▸ **Excerpted records**:
......

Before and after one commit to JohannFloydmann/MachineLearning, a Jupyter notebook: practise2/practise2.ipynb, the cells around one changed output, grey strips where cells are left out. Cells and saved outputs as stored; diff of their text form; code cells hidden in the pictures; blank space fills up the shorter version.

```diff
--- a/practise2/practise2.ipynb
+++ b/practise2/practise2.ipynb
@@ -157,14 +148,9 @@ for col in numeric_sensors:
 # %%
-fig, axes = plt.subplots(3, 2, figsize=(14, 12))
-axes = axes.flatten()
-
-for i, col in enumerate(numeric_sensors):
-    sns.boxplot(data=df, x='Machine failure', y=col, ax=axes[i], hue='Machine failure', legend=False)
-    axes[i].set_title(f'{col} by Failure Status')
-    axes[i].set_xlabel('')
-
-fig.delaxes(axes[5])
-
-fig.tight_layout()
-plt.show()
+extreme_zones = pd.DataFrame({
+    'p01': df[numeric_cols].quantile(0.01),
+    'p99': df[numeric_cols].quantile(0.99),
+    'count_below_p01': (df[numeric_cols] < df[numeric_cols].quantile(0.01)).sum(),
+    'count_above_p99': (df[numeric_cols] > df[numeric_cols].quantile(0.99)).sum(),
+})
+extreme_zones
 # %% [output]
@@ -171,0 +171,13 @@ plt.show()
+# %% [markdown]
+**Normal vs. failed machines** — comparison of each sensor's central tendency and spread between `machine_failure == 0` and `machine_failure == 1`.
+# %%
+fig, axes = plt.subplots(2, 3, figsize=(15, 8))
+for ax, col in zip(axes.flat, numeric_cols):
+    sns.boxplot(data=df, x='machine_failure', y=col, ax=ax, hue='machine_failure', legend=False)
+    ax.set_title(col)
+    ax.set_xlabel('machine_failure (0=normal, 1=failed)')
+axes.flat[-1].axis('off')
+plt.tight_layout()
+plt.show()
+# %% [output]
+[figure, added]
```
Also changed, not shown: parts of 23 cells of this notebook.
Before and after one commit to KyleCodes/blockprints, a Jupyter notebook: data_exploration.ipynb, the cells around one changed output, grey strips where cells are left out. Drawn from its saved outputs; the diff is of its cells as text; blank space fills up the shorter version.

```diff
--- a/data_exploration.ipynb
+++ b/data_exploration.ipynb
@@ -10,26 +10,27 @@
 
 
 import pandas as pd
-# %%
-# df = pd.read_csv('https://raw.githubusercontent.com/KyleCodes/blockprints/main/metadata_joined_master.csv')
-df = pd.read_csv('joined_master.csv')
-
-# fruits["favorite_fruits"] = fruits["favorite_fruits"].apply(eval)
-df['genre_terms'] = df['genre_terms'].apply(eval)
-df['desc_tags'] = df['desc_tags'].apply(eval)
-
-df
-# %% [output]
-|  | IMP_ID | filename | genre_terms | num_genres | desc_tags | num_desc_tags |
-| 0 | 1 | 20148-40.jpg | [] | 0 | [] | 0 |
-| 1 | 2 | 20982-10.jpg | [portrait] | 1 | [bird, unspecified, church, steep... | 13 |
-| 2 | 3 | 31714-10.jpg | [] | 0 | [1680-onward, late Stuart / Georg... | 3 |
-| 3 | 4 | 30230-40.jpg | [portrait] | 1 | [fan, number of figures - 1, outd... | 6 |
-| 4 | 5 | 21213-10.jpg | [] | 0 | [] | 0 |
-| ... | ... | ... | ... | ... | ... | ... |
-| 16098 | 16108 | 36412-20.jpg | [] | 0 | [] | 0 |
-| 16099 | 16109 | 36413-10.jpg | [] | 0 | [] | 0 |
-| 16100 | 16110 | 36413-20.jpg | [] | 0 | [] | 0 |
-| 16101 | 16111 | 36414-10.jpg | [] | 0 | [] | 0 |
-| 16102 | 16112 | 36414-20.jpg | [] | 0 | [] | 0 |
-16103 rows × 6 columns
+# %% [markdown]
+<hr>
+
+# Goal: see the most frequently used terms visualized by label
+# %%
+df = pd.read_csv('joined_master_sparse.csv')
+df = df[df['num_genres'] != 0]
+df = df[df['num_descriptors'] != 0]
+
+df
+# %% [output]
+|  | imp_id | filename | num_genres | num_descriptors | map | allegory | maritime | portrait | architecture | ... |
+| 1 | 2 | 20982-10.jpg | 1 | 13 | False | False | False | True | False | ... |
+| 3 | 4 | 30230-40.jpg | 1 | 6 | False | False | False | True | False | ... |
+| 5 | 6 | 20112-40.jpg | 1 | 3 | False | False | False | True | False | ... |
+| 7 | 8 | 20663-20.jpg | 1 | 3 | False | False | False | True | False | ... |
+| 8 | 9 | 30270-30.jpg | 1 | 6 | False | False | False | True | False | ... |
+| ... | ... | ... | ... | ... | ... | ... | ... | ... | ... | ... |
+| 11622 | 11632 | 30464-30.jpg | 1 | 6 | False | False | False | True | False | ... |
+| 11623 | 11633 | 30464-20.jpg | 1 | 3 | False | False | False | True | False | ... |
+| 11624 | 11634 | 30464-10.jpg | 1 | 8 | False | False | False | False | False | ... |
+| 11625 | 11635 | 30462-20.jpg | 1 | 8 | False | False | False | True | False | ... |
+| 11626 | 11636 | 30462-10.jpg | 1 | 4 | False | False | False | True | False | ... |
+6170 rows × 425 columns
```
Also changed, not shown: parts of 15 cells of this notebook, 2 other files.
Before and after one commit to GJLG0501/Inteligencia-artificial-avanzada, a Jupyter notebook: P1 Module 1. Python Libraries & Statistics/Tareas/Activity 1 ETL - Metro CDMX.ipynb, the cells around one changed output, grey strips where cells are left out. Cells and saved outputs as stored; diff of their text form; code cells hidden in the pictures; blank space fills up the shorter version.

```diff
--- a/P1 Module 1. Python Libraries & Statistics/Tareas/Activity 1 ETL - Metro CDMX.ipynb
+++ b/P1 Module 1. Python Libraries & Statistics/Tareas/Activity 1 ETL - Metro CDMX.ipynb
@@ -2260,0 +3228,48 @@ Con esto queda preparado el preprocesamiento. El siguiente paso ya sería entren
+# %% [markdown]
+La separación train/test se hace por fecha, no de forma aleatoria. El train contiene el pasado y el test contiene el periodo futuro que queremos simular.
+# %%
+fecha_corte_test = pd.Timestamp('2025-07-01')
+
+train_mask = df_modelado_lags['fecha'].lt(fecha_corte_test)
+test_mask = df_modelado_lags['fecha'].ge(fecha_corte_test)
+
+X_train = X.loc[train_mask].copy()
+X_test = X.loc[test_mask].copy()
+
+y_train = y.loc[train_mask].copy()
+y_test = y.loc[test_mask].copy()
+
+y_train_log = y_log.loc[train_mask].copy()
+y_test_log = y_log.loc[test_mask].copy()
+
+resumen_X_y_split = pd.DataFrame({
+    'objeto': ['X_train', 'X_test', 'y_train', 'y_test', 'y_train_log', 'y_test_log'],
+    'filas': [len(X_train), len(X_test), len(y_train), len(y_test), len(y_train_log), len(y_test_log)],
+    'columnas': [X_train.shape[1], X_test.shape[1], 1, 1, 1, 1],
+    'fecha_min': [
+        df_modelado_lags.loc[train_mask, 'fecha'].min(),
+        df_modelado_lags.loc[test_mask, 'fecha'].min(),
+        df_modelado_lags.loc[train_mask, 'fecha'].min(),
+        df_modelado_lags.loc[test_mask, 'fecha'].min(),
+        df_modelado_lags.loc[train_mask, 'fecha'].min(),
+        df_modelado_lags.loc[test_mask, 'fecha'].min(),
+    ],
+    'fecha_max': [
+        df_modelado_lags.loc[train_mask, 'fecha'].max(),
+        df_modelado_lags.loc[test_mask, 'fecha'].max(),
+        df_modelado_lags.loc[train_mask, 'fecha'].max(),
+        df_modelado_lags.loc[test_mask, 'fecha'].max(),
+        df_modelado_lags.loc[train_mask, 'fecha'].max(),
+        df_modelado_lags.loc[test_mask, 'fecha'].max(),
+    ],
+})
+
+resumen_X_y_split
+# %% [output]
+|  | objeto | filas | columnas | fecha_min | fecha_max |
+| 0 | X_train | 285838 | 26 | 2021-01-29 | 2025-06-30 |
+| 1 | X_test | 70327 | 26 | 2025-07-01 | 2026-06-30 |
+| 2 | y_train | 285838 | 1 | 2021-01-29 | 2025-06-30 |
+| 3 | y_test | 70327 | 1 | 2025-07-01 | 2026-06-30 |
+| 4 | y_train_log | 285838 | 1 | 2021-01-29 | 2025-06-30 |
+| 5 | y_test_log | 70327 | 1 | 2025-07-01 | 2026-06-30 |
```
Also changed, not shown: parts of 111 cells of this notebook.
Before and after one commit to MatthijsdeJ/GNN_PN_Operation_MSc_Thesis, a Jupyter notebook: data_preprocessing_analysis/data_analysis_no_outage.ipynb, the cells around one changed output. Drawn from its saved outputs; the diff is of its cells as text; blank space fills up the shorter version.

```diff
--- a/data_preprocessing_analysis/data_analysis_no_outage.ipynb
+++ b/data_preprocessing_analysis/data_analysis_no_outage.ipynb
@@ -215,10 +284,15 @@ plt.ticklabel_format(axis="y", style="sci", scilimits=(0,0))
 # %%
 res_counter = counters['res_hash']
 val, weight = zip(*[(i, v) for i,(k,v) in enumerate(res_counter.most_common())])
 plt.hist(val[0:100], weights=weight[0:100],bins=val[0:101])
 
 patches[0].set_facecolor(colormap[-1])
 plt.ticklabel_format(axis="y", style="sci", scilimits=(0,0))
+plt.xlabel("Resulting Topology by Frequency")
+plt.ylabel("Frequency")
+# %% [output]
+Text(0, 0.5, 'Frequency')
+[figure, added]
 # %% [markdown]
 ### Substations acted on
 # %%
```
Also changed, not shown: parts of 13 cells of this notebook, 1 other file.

......

▸ **Problem details**:
Search the records above for the word "Tareas" and give the number of lines where it occurs, nothing else.

▸ **Result for this task**:
3